Several months ago, I wrote:<p/>

I've been learning about virtual memory. I guess I'll explain what I know, and if someone wants to correct me, please let me know.

Okay, so, fundamentally, VM is a mapping of virtual pages to "other things" (like physical memory, devices, disks, etc.) What's a page? 4k of memory. Well, it's not always 4k, but that's a common size. The size dictates how many entries in the page table you have, because each page can be mapped to something different and it has to keep track of each page individually.

What's the point of VM? There are many. Processes shouldn't be able to access the memory of other processes, and in this method each process gets its own VM address space so that you can't possibly confuse them. Also, these mappings can go to many places -- you can have two processes share the same address space; you can swap pages to disk and then bring them back when somebody needs to use them; you can (as mentioned before) make some pages actually devices like graphics memory, and so forth.

Now that I’m deep into the Virtual Memory assignment of CS169, I can talk about this more. I was basically right, though. The way we’ve implemented it is with “VM Areas” and page tables.

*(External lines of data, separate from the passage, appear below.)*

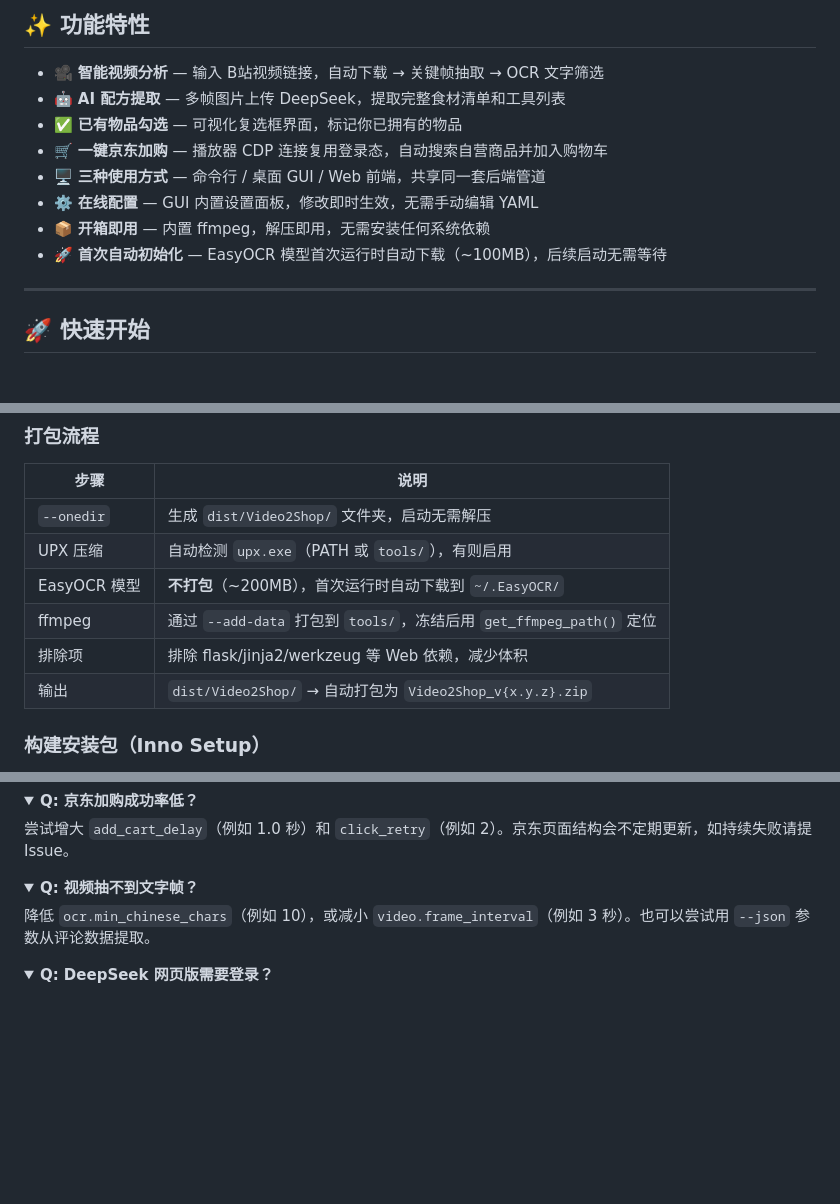
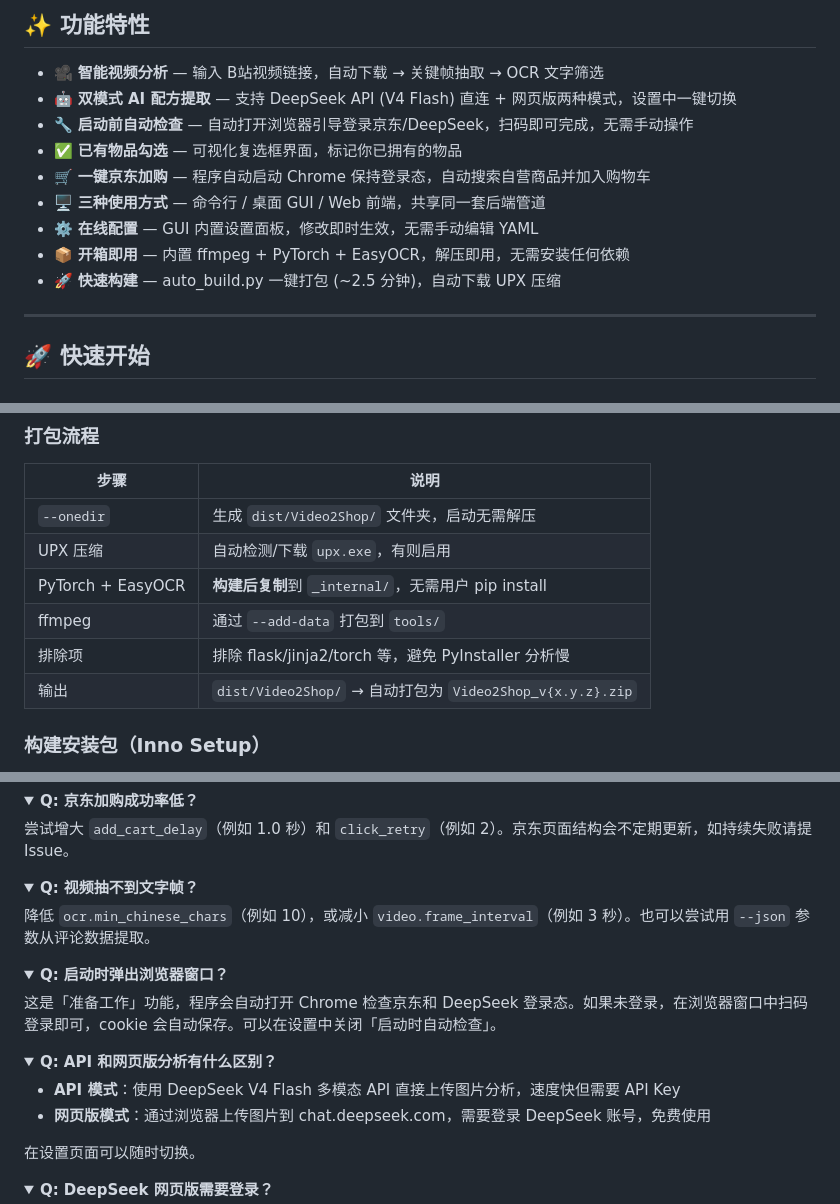
Before and after one commit to tingfengsusu/Video2Shop, a Markdown page: README.md, 3 parts joined by grey strips. Rendered like a GitHub page; folded sections open; blank space fills up the shorter version.

Commit message:
docs: 更新 README — 双模式分析、启动前检查、torch 打包说明
Co-Authored-By: Claude Opus 4.7 <noreply@anthropic.com>

```diff
--- a/README.md
+++ b/README.md
@@ -15,13 +15,14 @@
 ## ✨ 功能特性
 
 - 🎥 **智能视频分析** — 输入 B站视频链接，自动下载 → 关键帧抽取 → OCR 文字筛选
-- 🤖 **AI 配方提取** — 多帧图片上传 DeepSeek，提取完整食材清单和工具列表
+- 🤖 **双模式 AI 配方提取** — 支持 DeepSeek API (V4 Flash) 直连 + 网页版两种模式，设置中一键切换
+- 🔧 **启动前自动检查** — 自动打开浏览器引导登录京东/DeepSeek，扫码即可完成，无需手动操作
 - ✅ **已有物品勾选** — 可视化复选框界面，标记你已拥有的物品
-- 🛒 **一键京东加购** — 播放器 CDP 连接复用登录态，自动搜索自营商品并加入购物车
+- 🛒 **一键京东加购** — 程序自动启动 Chrome 保持登录态，自动搜索自营商品并加入购物车
 - 🖥️ **三种使用方式** — 命令行 / 桌面 GUI / Web 前端，共享同一套后端管道
 - ⚙️ **在线配置** — GUI 内置设置面板，修改即时生效，无需手动编辑 YAML
-- 📦 **开箱即用** — 内置 ffmpeg，解压即用，无需安装任何系统依赖
-- 🚀 **首次自动初始化** — EasyOCR 模型首次运行时自动下载（~100MB），后续启动无需等待
+- 📦 **开箱即用** — 内置 ffmpeg + PyTorch + EasyOCR，解压即用，无需安装任何依赖
+- 🚀 **快速构建** — auto_build.py 一键打包 (~2.5 分钟)，自动下载 UPX 压缩
 
 ---
 
@@ -144,10 +149,10 @@ python auto_build.py
 | 步骤 | 说明 |
 |------|------|
 | `--onedir` | 生成 `dist/Video2Shop/` 文件夹，启动无需解压 |
-| UPX 压缩 | 自动检测 `upx.exe`（PATH 或 `tools/`），有则启用 |
-| EasyOCR 模型 | **不打包**（~200MB），首次运行时自动下载到 `~/.EasyOCR/` |
-| ffmpeg | 通过 `--add-data` 打包到 `tools/`，冻结后用 `get_ffmpeg_path()` 定位 |
-| 排除项 | 排除 flask/jinja2/werkzeug 等 Web 依赖，减少体积 |
+| UPX 压缩 | 自动检测/下载 `upx.exe`，有则启用 |
+| PyTorch + EasyOCR | **构建后复制**到 `_internal/`，无需用户 pip install |
+| ffmpeg | 通过 `--add-data` 打包到 `tools/` |
+| 排除项 | 排除 flask/jinja2/torch 等，避免 PyInstaller 分析慢 |
 | 输出 | `dist/Video2Shop/` → 自动打包为 `Video2Shop_v{x.y.z}.zip` |
 
 ### 构建安装包（Inno Setup）
@@ -185,3 +190,17 @@ python auto_build.py
 </details>
 
 <details>
+<summary><b>Q: 启动时弹出浏览器窗口？</b></summary>
+
+这是「准备工作」功能，程序会自动打开 Chrome 检查京东和 DeepSeek 登录态。如果未登录，在浏览器窗口中扫码登录即可，cookie 会自动保存。可以在设置中关闭「启动时自动检查」。
+</details>
+
+<details>
+<summary><b>Q: API 和网页版分析有什么区别？</b></summary>
+
+- **API 模式**：使用 DeepSeek V4 Flash 多模态 API 直接上传图片分析，速度快但需要 API Key
+- **网页版模式**：通过浏览器上传图片到 chat.deepseek.com，需要登录 DeepSeek 账号，免费使用
+
+在设置页面可以随时切换。
+</details>
+
```
Also changed, not shown: other parts of README.md (+9 -5 lines).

VM Areas specify a range of pages that are mapped to a certain vnode (which can be null). We convert from VM Areas to page tables when we “page fault” – which involves instructing the vnode to give us a page of RAM, or creating it out of thin air if the vnode is null. Then we save the physical page in the page table.<p/>

The hardware doesn’t look at our page table structure, though; we have to fill the TLB with some page table entries. So when the hardware gets a TLB miss, it asks us to fill it, and we look at the page table, optionally handle a page fault, and write from the page table to the TLB. <p/>

One detail I missed was regarding the page table size – if a mapping of every virtual page was stored for every process, it would be large. Instead, we take advantage of the idea that there are usually giant swathes of unmapped memory in the address space – we use a two-level page table. The top level is called the segment table and the next is the page table. We just shift bits to get the segment and page indices, and only allocate the page tables on demand.<p/>